“At this point they are exploring funding for March,” McHugh said. “We are still incredibly nervous about that.”
In a phone call with state representatives this morning, directors with the federal Women, Infants, and Children (WIC) program said that with existing USDA funding, plus some reserve state funds, WIC checks will continue to be issued through March.
Christine Messinger, a public education officer with the Humboldt County Department of Health & Human Services, said county staff will be looking to the state for guidance as the shutdown continues. In previous shutdowns, she said, the state has used unspent Temporary Assistance for Needy Families (TANF) funds and reserves to continue benefits.

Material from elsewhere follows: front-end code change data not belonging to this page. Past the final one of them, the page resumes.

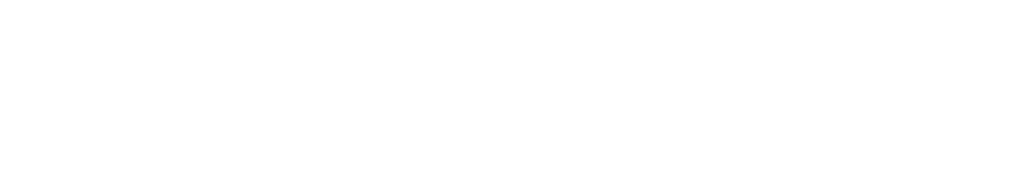
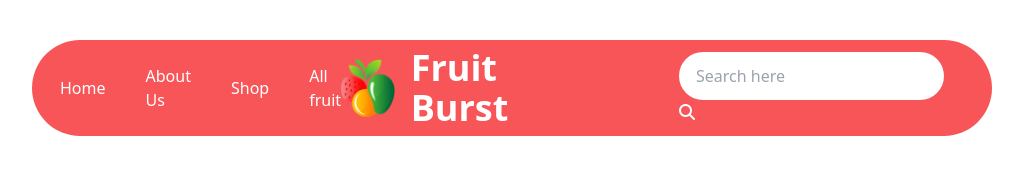
Before and after one commit to fasunan/Fruit-burst-Assignment-3, a plain HTML site: page index.html in a window 1280 px wide. Shown: the whole page, without its empty margins (128-1151 px from the left). Drawn offline with nearby package versions, Linux system fonts and the light colour scheme.

Commit message:
navbar okay without icon

```diff
--- a/index.html
+++ b/index.html
@@ -10,7 +10,7 @@
     <script src="https://cdn.tailwindcss.com"></script>
     <script src="https://kit.fontawesome.com/ca309ef6f5.js" crossorigin="anonymous"></script>
 
-      <!-- custom color -->
+    <!-- custom color -->
     <script>
         tailwind.config = {
             theme: {
@@ -38,7 +38,40 @@
     </style>
 </head>
 
+
 <body>
+
+    <header class="mx-auto py-10 px-40">
+        <!-- nav bar section starts here -->
+        <div class="navbar rounded-full bg-[#F85559] text-white">
+            <div class="flex-1 gap-10 ml-5">
+                <a href="">Home</a>
+                <a href="">About Us</a>
+                <a href="">Shop</a>
+                <a href="">All fruit</a>
+            </div>
+            <div class="mr-20">
+                <div class="mr-4"><img src="images/logo.png" alt=""></div>
+                <h2 class="text-4xl font-bold">Fruit Burst</h2>
+            </div>
+            <div class="flex-none mr-10 gap-2">
+
+                <div class="form-control">
+                    <input type="text" placeholder="Search here"  class="input rounded-full" />
+                    <div class=""><i class="fa-solid fa-magnifying-glass"></i></div>
+
+
+                </div>
+
+            </div>
+        </div>
+        <!-- nav bar section ends here -->
+
+    </header>
+
+
+    <main></main>
+    <footer></footer>
 
 </body>
 
```
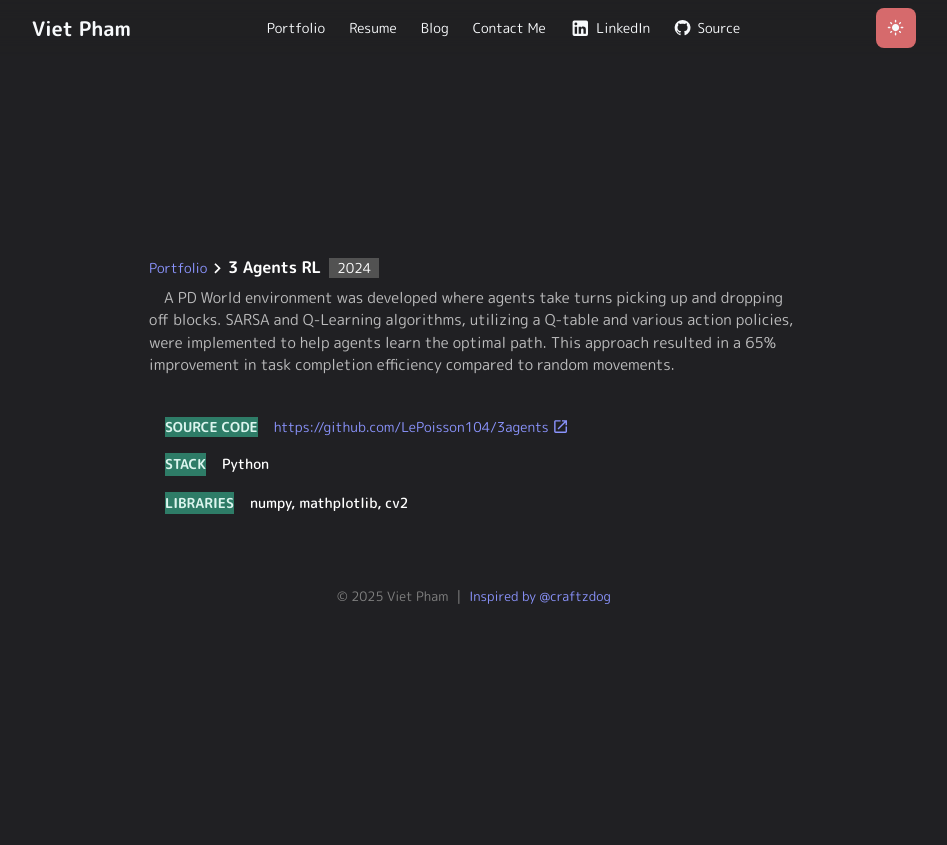
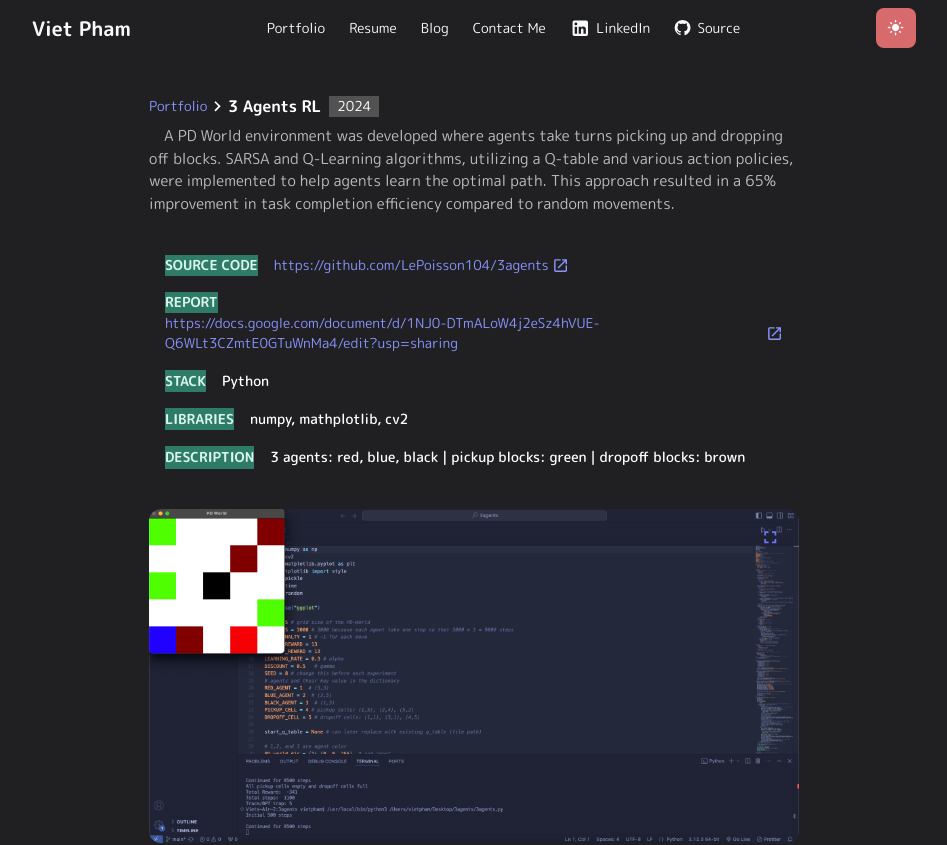
Before and after one commit to LePoisson104/lepoisson-homepage, a Next.js app: page /portfolio/pdworld in a window 1280 px wide. Shown: the top 845 px of the page, without its empty margins (166-1113 px from the left). Before the commit the page ends 800 px from the top, so only its background shows below. Built offline with nearby package versions, Linux system fonts and the light colour scheme.

Commit message:
progress

```diff
--- a/app/portfolio/pdworld/page.jsx
+++ b/app/portfolio/pdworld/page.jsx
@@ -4,8 +4,12 @@ import ArticleLayout from "@/components/article";
 import ProjectTitle from "@/components/project-title";
 import CustomLink from "@/components/custom-link";
 import ProjectDescription from "@/components/project-description";
+import Section from "@/components/section";
+import ImageSlider from "@/components/image-slider";
 
 const PDWorld = () => {
+  const images = ["/images/ML/3agents.png"];
+
   return (
     <ArticleLayout title={"ML"}>
       <Box sx={{ mt: 5 }}>
@@ -23,11 +27,23 @@ const PDWorld = () => {
           learn the optimal path. This approach resulted in a 65% improvement in
           task completion efficiency compared to random movements.
         </Typography>
+        <Section>
           <Box mt={3}>
             <List>
               <ListItem>
                 <ProjectDescription title={"SOURCE CODE"}>
-                <CustomLink href={"https://github.com/LePoisson104/3agents"} />
+                  <CustomLink
+                    href={"https://github.com/LePoisson104/3agents"}
+                  />
+                </ProjectDescription>
+              </ListItem>
+              <ListItem>
+                <ProjectDescription title={"REPORT"}>
+                  <CustomLink
+                    href={
+                      "https://docs.google.com/document/d/1NJ0-DTmALoW4j2eSz4hVUE-Q6WLt3CZmtE0GTuWnMa4/edit?usp=sharing"
+                    }
+                  />
                 </ProjectDescription>
               </ListItem>
               <ListItem>
@@ -44,8 +60,18 @@ const PDWorld = () => {
                   </Typography>
                 </ProjectDescription>
               </ListItem>
+              <ListItem>
+                <ProjectDescription title={"DESCRIPTION"}>
+                  <Typography component={"p"} variant="h6">
+                    3 agents: red, blue, black | pickup blocks: green | dropoff
+                    blocks: brown
+                  </Typography>
+                </ProjectDescription>
+              </ListItem>
             </List>
           </Box>
+        </Section>
+        <ImageSlider delay={0.1} images={images}></ImageSlider>
       </Box>
     </ArticleLayout>
   );
--- a/components/image-slider.jsx
+++ b/components/image-slider.jsx
@@ -60,6 +60,7 @@ const ImageSlider = ({ delay, images }) => {
         />
 
         {/* Buttons Container - Positioned on top of the image */}
+        {images?.length > 1 && (
           <Box
             sx={{
               position: "absolute",
@@ -81,6 +82,7 @@ const ImageSlider = ({ delay, images }) => {
               <KeyboardArrowRightIcon />
             </IconButton>
           </Box>
+        )}
 
         {/* Fullscreen Toggle Button */}
         <IconButton
@@ -159,12 +161,14 @@ const ImageSlider = ({ delay, images }) => {
               </IconButton>
 
               {/* Navigation Button */}
+              {images?.length > 1 && (
                 <IconButton
                   onClick={prevImage}
                   sx={{ color: colors.primary[1000], mr: 2 }}
                 >
                   <KeyboardArrowLeftIcon fontSize="large" />
                 </IconButton>
+              )}
 
               {/* Fullscreen Image */}
               <Box
@@ -181,12 +185,14 @@ const ImageSlider = ({ delay, images }) => {
               />
 
               {/* Navigation Button */}
+              {images?.length > 1 && (
                 <IconButton
                   onClick={nextImage}
                   sx={{ color: colors.primary[1000], ml: 2 }}
                 >
                   <KeyboardArrowRightIcon fontSize="large" />
                 </IconButton>
+              )}
             </Box>
             {/* Dot Indicators for the Fullscreen Modal */}
             <Box
```
Also changed, not shown: app/resume/page.jsx (+13 -4 lines), public/images/ML/3agents.png (added), 1 other file (tests, documents, lock files or other folders). Lines whose indentation alone changed are shown as unchanged.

In Humboldt County alone, more than 20,000 people receive aid through CalFresh, which is California’s version of the SNAP program. More than 3,800 people in the county receive benefits from CalWORKs, the state’s version of the federal welfare-to-work program. And the Humboldt County WIC program serves an average of 3,360 clients per month in Humboldt and Del Norte counties through five clinics located in Eureka, Fortuna, McKinleyville, Garberville and Crescent City.
McHugh said the Food For People office has been peppered with phone calls. “The big question, the reason people are contacting us, is, ‘How are you prepared to address this should it become a full-blown crisis?’ The answer is, we truly aren’t.” If the shutdown continues into the spring, people could go hungry. For every bag of groceries handed out by a charitable feeding organization, federal programs provide 20 additional bags, according to McHugh.
“That is not a gap that food charities can fill,” she said.
There have been some concerns about security and safety at airports across the county, with many Transportation Safety Administration workers calling in sick as they’re asked to work without a paycheck, but Cody Roggatz, Humboldt County’s director of aviation, told the Outpost this afternoon that TSA screening officers and FAA technicians are working as normal at the Humboldt County Airport.
With no resolution on the horizon, federal employees are anxious for a political breakthrough. Parrott said she and her furloughed coworkers are all addicted to the news. “Nobody’s calling this a vacation by any stretch,” she said. “We all want to get back to our jobs.”
As for the apparent political impasse behind the shutdown, Parrott doesn’t blame any one person in particular, though she didn’t buy Trump’s speech to the nation last night. Nor was she impressed with the rebuttal from Senate Democrats.
“I feel like it just created more fear, more polarization,” she said. “There was no common ground to find there at all between their two speeches.” She thinks the legislature should reopen the government with an appropriations bill and then deal with border security separately.
“I don’t think it’s fair to keep the government shut down for somebody’s personal agenda, for a campaign promise he wants to keep,” she said in reference to Trump’s proposed border wall, “and we’re all suffering because he’s not able to pull it off.”
Pagliuco is skeptical of the wall, too.
“As a scientist I believe in making decisions based on data, and the data I’ve seen does not necessarily show a crisis at border at this time,” he said. “I’m definitely for border security, and I’m for immigration policy reform, but the data shows visa overstays cause the majority of immigration problems here.”
Pagliuco agreed with Parrott on another issue, too.
“I want to get back to work,” he said. “Everyone I’ve talked to wants to get back to work.”